Insights and Advice for Enabling More Efficient and Sustainable Construction

Cash Is King – Staying Solvent In Uncertain Times

June 14, 2020
6 mins read

Though its origins are unclear, the investment phrase ‘Cash is King’ refers to how important readily available funds are to a company trying to stay afloat in an unstable market. In uncertain times, construction companies need to make difficult short- and long-term decisions to stay solvent.

First, let’s establish what cash flow is and how it works.

Cash flow is the inflow and outflow of money from a business and is necessary for daily operating costs, scheduling tax payments, buying inventory, and paying employees. Positive cash flow indicates an increase in a company’s liquid assets, enabling it to settle any of the above-mentioned factors while providing a buffer against future financial challenges. Negative cash flow means you may be spending more than you’re making.

According to The Master Builders Association (MBA) North, South Africa, the construction industry faces an uphill financial battle due to the nature of how payments are structured. With billing only occurring once work has been completed, the suspension of payments during lockdown has created a knock-on effect that is felt throughout the industry. Since the built environment already has a climate of late payment, streamlining your cash flow system now will enable you to re-enter the market with a positive outlook once the lockdown ends.

Here are some points worth considering:

A surefire way to avoid non-payment or delinquency is to do a background check on all new clients before signing a contract. Getting references, obtaining a credit rating, and speaking with your colleagues about a potential client will ensure that billed work receives payment on time from the start.

Managing cash flow on a profitable project is difficult enough without the uncertainty of an erratic market. By taking advantage of cash flow management software, you’ll have a better picture of your current costs through receipt analysis while delivering a realistic billing schedule based on accurate data.
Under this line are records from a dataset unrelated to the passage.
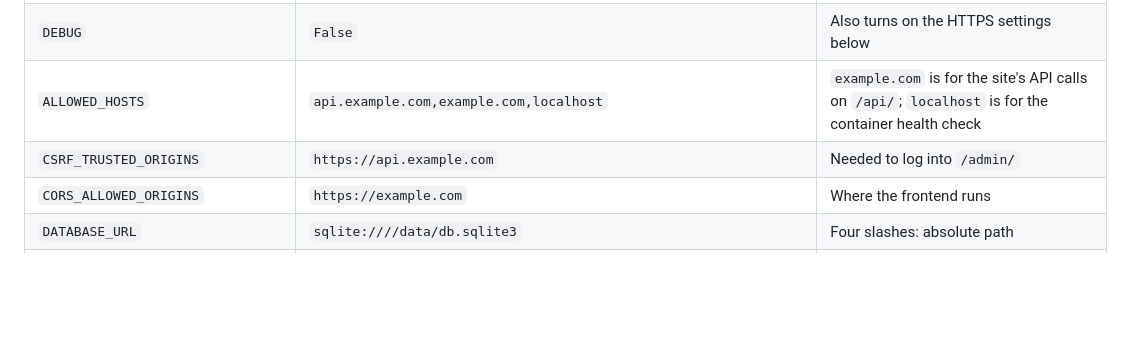
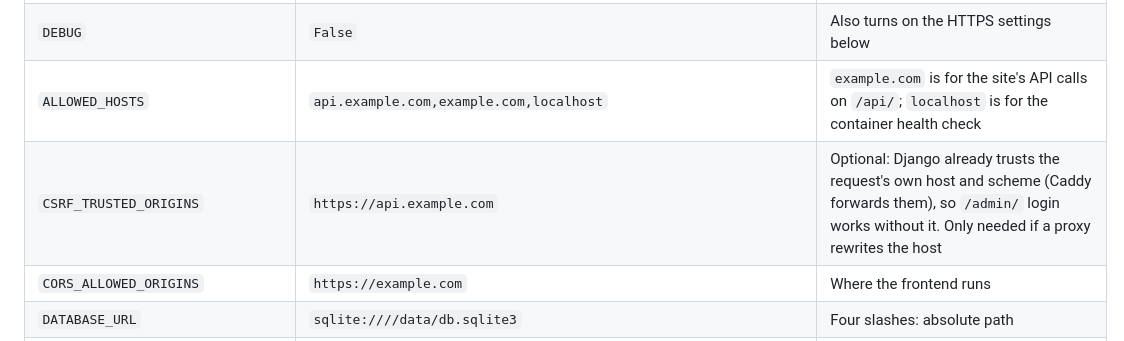
Before and after one commit to MrAleborg/portfolio, a Markdown page: backend/docs/deployment.md, the part around the change. Drawn GitHub-style; blank space fills up the shorter version.

Commit message:
Document CSRF_TRUSTED_ORIGINS as optional

```diff
--- a/backend/docs/deployment.md
+++ b/backend/docs/deployment.md
@@ -59,7 +59,7 @@ Django reads its settings from the environment
 | `SECRET_KEY` | long random string | `python3 -c "import secrets; print(secrets.token_urlsafe(50))"` |
 | `DEBUG` | `False` | Also turns on the HTTPS settings below |
 | `ALLOWED_HOSTS` | `api.example.com,example.com,localhost` | `example.com` is for the site's API calls on `/api/`; `localhost` is for the container health check |
-| `CSRF_TRUSTED_ORIGINS` | `https://api.example.com` | Needed to log into `/admin/` |
+| `CSRF_TRUSTED_ORIGINS` | `https://api.example.com` | Optional: Django already trusts the request's own host and scheme (Caddy forwards them), so `/admin/` login works without it. Only needed if a proxy rewrites the host |
 | `CORS_ALLOWED_ORIGINS` | `https://example.com` | Where the frontend runs |
 | `DATABASE_URL` | `sqlite:////data/db.sqlite3` | Four slashes: absolute path |
 | `EMAIL_URL` | `smtp+tls://contact%40example.com:password@smtp.example.com:587` | Sends the emails people receive. `smtp+ssl://…:465` also works. URL-encode `@` and `:` in credentials |
```
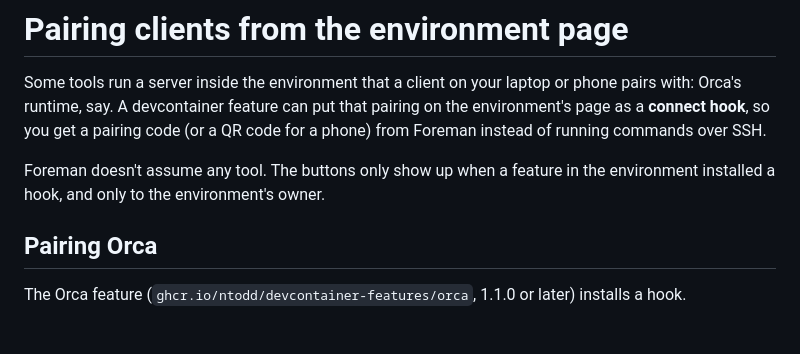
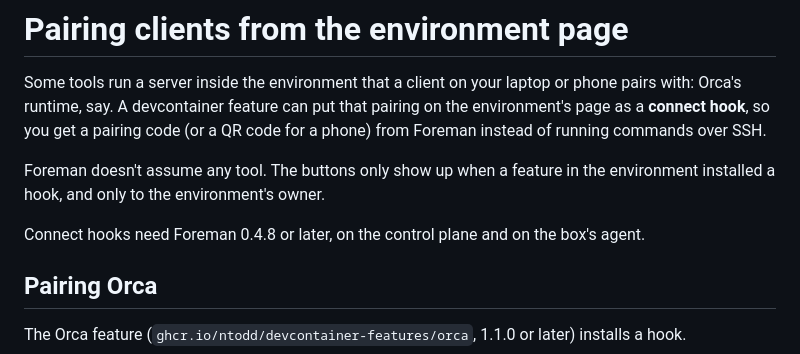
Before and after one commit to ntodd/foreman, a Markdown page: docs/setup/connect-hooks.md, the part around the change. GitHub-like rendering; blank space fills up the shorter version.

Commit message:
Name 0.4.8 as the release with connect hooks

```diff
--- a/docs/setup/connect-hooks.md
+++ b/docs/setup/connect-hooks.md
@@ -9,6 +9,9 @@ instead of running commands over SSH.
 Foreman doesn't assume any tool. The buttons only show up when a
 feature in the environment installed a hook, and only to the
 environment's owner.
+
+Connect hooks need Foreman 0.4.8 or later, on the control plane and on
+the box's agent.
 
 ## Pairing Orca
 
```
Also changed, not shown: docs/architecture.md (+1 -1 lines).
With up-to-date information and complete transparency on all costs involved, you will not only produce better forecasts but cement your reputation with a client.

Unless you’ve received a large discount, arrange a structured payment plan wherever possible on all purchased materials. While you may incur interest, this will leave you with more money on hand. Remember, all suppliers want your business and you may receive a better deal if they know that you’re willing to look elsewhere.

  • Process change orders, work added to or removed from the original scope of a project, swiftly so that those funds arrive in time to help finish the project rather than waiting until completion.
  • Automate your processes so invoices are sent quickly to guarantee consistent payments.
  • Avoid over-billing (overcharging a client) and under-billing (completing work without billing for it) on invoices. While the former means you have greater funds at the start of a project, it guarantees you have significantly less at the end. The latter leaves you scrambling for cash as you work. The best approach is to bill according to how much of the project has been completed.
  • Train your project managers in cash flow management.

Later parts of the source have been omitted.